§ Required action:
Could you set down the records below exactly as they are, with no pictures?

[Data supplied Boundary: Start]

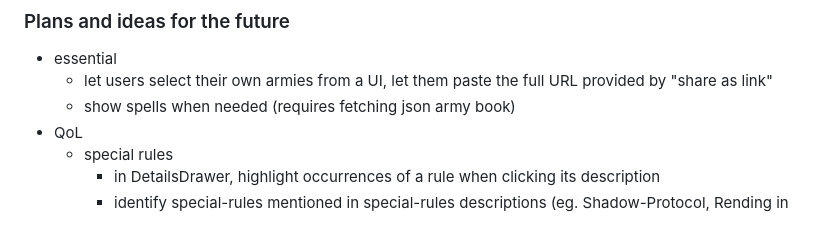
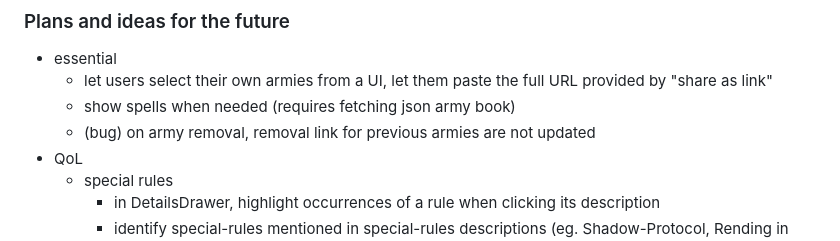
Before and after one commit to ydirson/generals-familiar, a Markdown page: README.md, the part around the change. GitHub-like rendering.

Commit message:
README: list a known issue in priorities

```diff
--- a/README.md
+++ b/README.md
@@ -51,6 +51,7 @@ browser to access it - if you choose to build it yourself, just run
   * let users select their own armies from a UI, let them paste the
     full URL provided by "share as link"
   * show spells when needed (requires fetching json army book)
+  * (bug) on army removal, removal link for previous armies are not updated
 * QoL
   * special rules
     * in DetailsDrawer, highlight occurrences of a rule when clicking
```
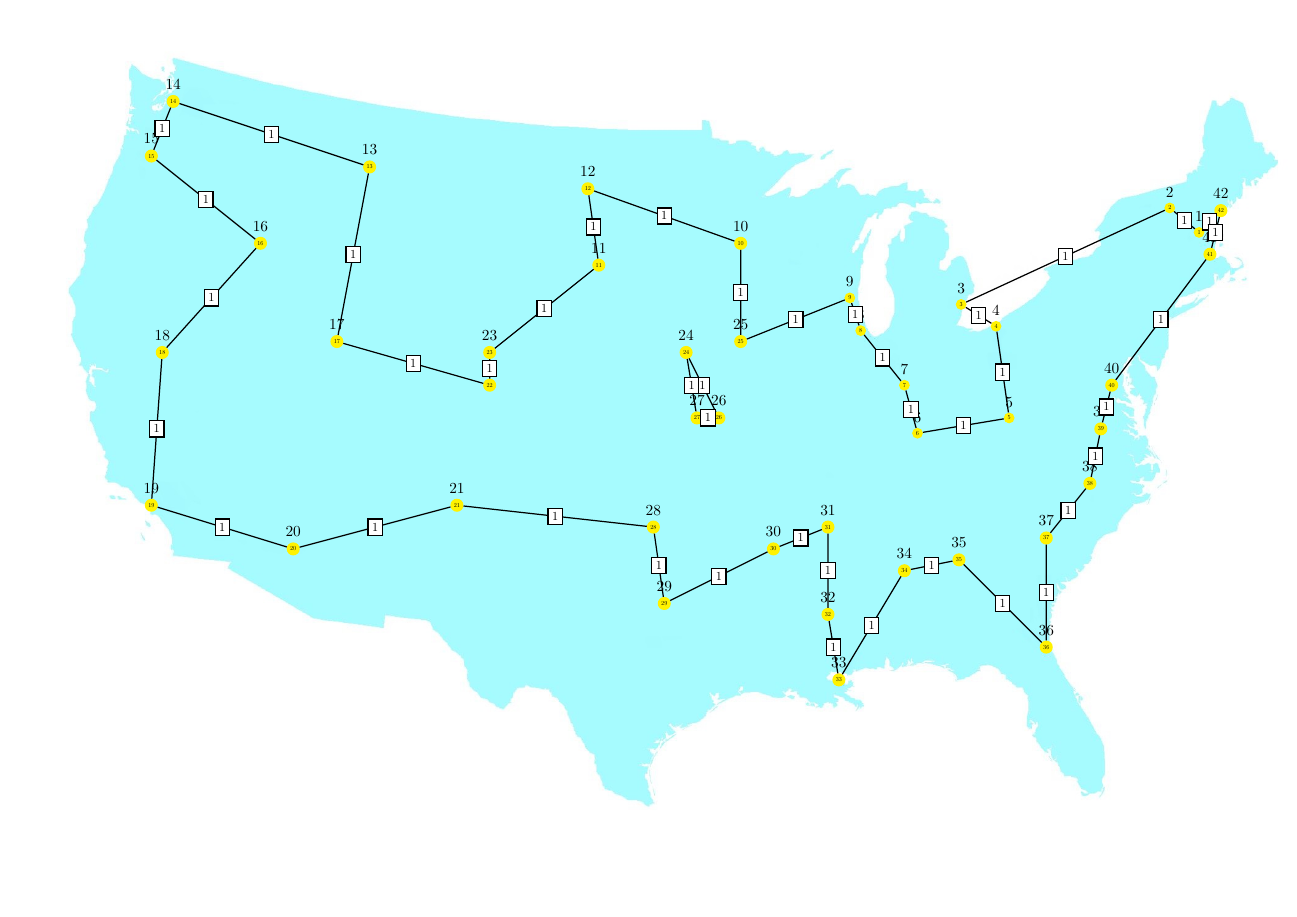
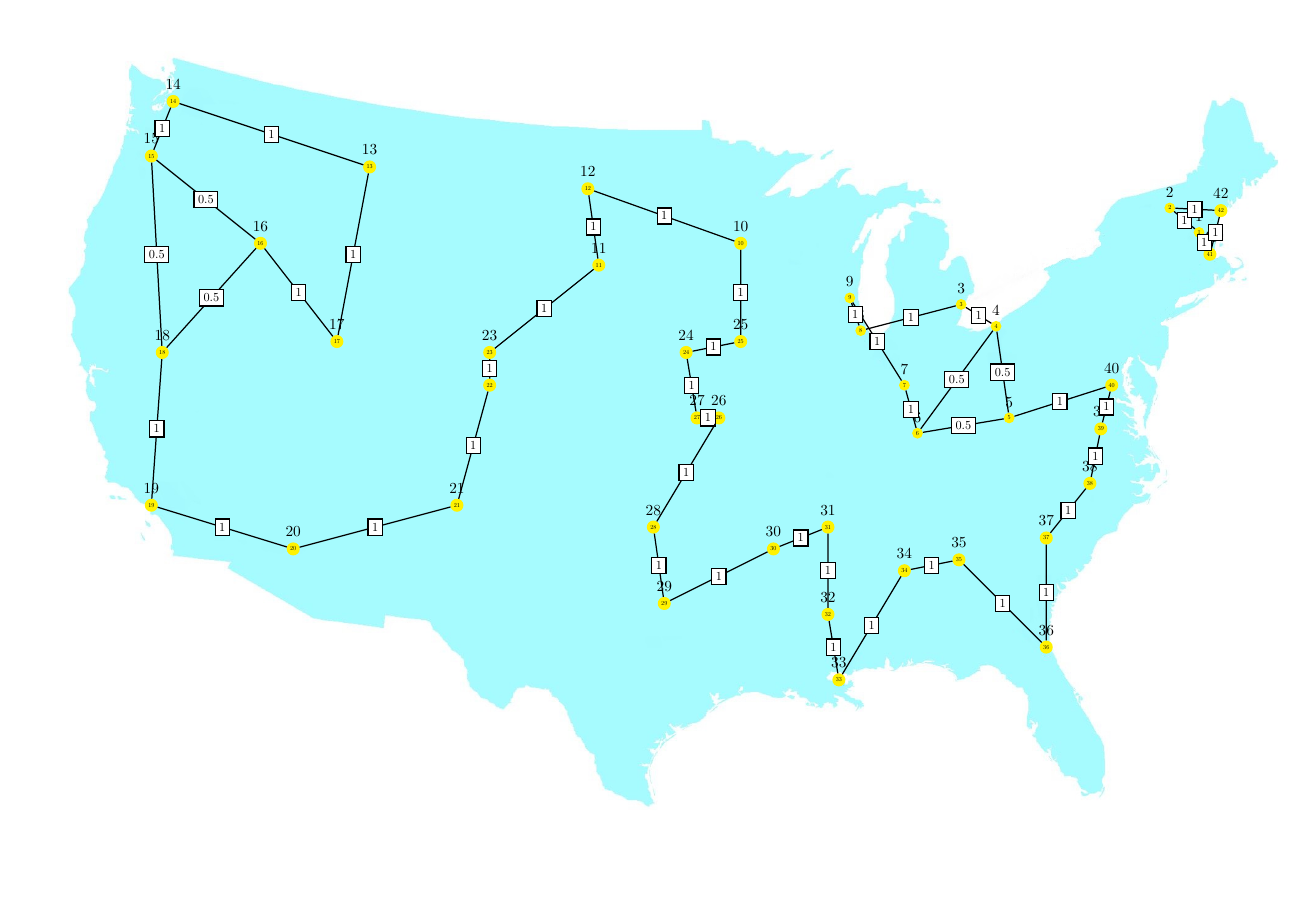
Before and after one commit to PetarV-/Simplex-TSP-Solver, a LaTeX document (demo/usa.tex, which reads demo/graph.tex): the whole page. Compiled offline with pdfLaTeX.

```diff
--- a/demo/graph.tex
+++ b/demo/graph.tex
@@ -1,30 +1,32 @@
 \draw[edge] (2) to node[lab]{1} (1);
-\draw[edge] (3) to node[lab]{1} (2);
 \draw[edge] (4) to node[lab]{1} (3);
-\draw[edge] (5) to node[lab]{1} (4);
-\draw[edge] (6) to node[lab]{1} (5);
+\draw[edge] (5) to node[lab]{0.5} (4);
+\draw[edge] (6) to node[lab]{0.5} (4);
+\draw[edge] (6) to node[lab]{0.5} (5);
 \draw[edge] (7) to node[lab]{1} (6);
-\draw[edge] (8) to node[lab]{1} (7);
+\draw[edge] (8) to node[lab]{1} (3);
+\draw[edge] (9) to node[lab]{1} (7);
 \draw[edge] (9) to node[lab]{1} (8);
 \draw[edge] (12) to node[lab]{1} (10);
 \draw[edge] (12) to node[lab]{1} (11);
 \draw[edge] (14) to node[lab]{1} (13);
 \draw[edge] (15) to node[lab]{1} (14);
-\draw[edge] (16) to node[lab]{1} (15);
+\draw[edge] (16) to node[lab]{0.5} (15);
 \draw[edge] (17) to node[lab]{1} (13);
-\draw[edge] (18) to node[lab]{1} (16);
+\draw[edge] (17) to node[lab]{1} (16);
+\draw[edge] (18) to node[lab]{0.5} (15);
+\draw[edge] (18) to node[lab]{0.5} (16);
 \draw[edge] (19) to node[lab]{1} (18);
 \draw[edge] (20) to node[lab]{1} (19);
 \draw[edge] (21) to node[lab]{1} (20);
-\draw[edge] (22) to node[lab]{1} (17);
+\draw[edge] (22) to node[lab]{1} (21);
 \draw[edge] (23) to node[lab]{1} (11);
 \draw[edge] (23) to node[lab]{1} (22);
-\draw[edge] (25) to node[lab]{1} (9);
 \draw[edge] (25) to node[lab]{1} (10);
-\draw[edge] (26) to node[lab]{1} (24);
+\draw[edge] (25) to node[lab]{1} (24);
 \draw[edge] (27) to node[lab]{1} (24);
 \draw[edge] (27) to node[lab]{1} (26);
-\draw[edge] (28) to node[lab]{1} (21);
+\draw[edge] (28) to node[lab]{1} (26);
 \draw[edge] (29) to node[lab]{1} (28);
 \draw[edge] (30) to node[lab]{1} (29);
 \draw[edge] (31) to node[lab]{1} (30);
@@ -36,7 +38,8 @@
 \draw[edge] (37) to node[lab]{1} (36);
 \draw[edge] (38) to node[lab]{1} (37);
 \draw[edge] (39) to node[lab]{1} (38);
+\draw[edge] (40) to node[lab]{1} (5);
 \draw[edge] (40) to node[lab]{1} (39);
-\draw[edge] (41) to node[lab]{1} (40);
-\draw[edge] (42) to node[lab]{1} (1);
+\draw[edge] (41) to node[lab]{1} (1);
+\draw[edge] (42) to node[lab]{1} (2);
 \draw[edge] (42) to node[lab]{1} (41);
```
Also changed, not shown: 1 other file.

[Data supplied Boundary: End]

§ Final answer:
Before and after one commit to ydirson/generals-familiar, a Markdown page: README.md, the part around the change. GitHub-like rendering.

Commit message:
README: list a known issue in priorities

```diff
--- a/README.md
+++ b/README.md
@@ -51,6 +51,7 @@ browser to access it - if you choose to build it yourself, just run
   * let users select their own armies from a UI, let them paste the
     full URL provided by "share as link"
   * show spells when needed (requires fetching json army book)
+  * (bug) on army removal, removal link for previous armies are not updated
 * QoL
   * special rules
     * in DetailsDrawer, highlight occurrences of a rule when clicking
```
Before and after one commit to PetarV-/Simplex-TSP-Solver, a LaTeX document (demo/usa.tex, which reads demo/graph.tex): the whole page. Compiled offline with pdfLaTeX.

```diff
--- a/demo/graph.tex
+++ b/demo/graph.tex
@@ -1,30 +1,32 @@
 \draw[edge] (2) to node[lab]{1} (1);
-\draw[edge] (3) to node[lab]{1} (2);
 \draw[edge] (4) to node[lab]{1} (3);
-\draw[edge] (5) to node[lab]{1} (4);
-\draw[edge] (6) to node[lab]{1} (5);
+\draw[edge] (5) to node[lab]{0.5} (4);
+\draw[edge] (6) to node[lab]{0.5} (4);
+\draw[edge] (6) to node[lab]{0.5} (5);
 \draw[edge] (7) to node[lab]{1} (6);
-\draw[edge] (8) to node[lab]{1} (7);
+\draw[edge] (8) to node[lab]{1} (3);
+\draw[edge] (9) to node[lab]{1} (7);
 \draw[edge] (9) to node[lab]{1} (8);
 \draw[edge] (12) to node[lab]{1} (10);
 \draw[edge] (12) to node[lab]{1} (11);
 \draw[edge] (14) to node[lab]{1} (13);
 \draw[edge] (15) to node[lab]{1} (14);
-\draw[edge] (16) to node[lab]{1} (15);
+\draw[edge] (16) to node[lab]{0.5} (15);
 \draw[edge] (17) to node[lab]{1} (13);
-\draw[edge] (18) to node[lab]{1} (16);
+\draw[edge] (17) to node[lab]{1} (16);
+\draw[edge] (18) to node[lab]{0.5} (15);
+\draw[edge] (18) to node[lab]{0.5} (16);
 \draw[edge] (19) to node[lab]{1} (18);
 \draw[edge] (20) to node[lab]{1} (19);
 \draw[edge] (21) to node[lab]{1} (20);
-\draw[edge] (22) to node[lab]{1} (17);
+\draw[edge] (22) to node[lab]{1} (21);
 \draw[edge] (23) to node[lab]{1} (11);
 \draw[edge] (23) to node[lab]{1} (22);
-\draw[edge] (25) to node[lab]{1} (9);
 \draw[edge] (25) to node[lab]{1} (10);
-\draw[edge] (26) to node[lab]{1} (24);
+\draw[edge] (25) to node[lab]{1} (24);
 \draw[edge] (27) to node[lab]{1} (24);
 \draw[edge] (27) to node[lab]{1} (26);
-\draw[edge] (28) to node[lab]{1} (21);
+\draw[edge] (28) to node[lab]{1} (26);
 \draw[edge] (29) to node[lab]{1} (28);
 \draw[edge] (30) to node[lab]{1} (29);
 \draw[edge] (31) to node[lab]{1} (30);
@@ -36,7 +38,8 @@
 \draw[edge] (37) to node[lab]{1} (36);
 \draw[edge] (38) to node[lab]{1} (37);
 \draw[edge] (39) to node[lab]{1} (38);
+\draw[edge] (40) to node[lab]{1} (5);
 \draw[edge] (40) to node[lab]{1} (39);
-\draw[edge] (41) to node[lab]{1} (40);
-\draw[edge] (42) to node[lab]{1} (1);
+\draw[edge] (41) to node[lab]{1} (1);
+\draw[edge] (42) to node[lab]{1} (2);
 \draw[edge] (42) to node[lab]{1} (41);
```
Also changed, not shown: 1 other file.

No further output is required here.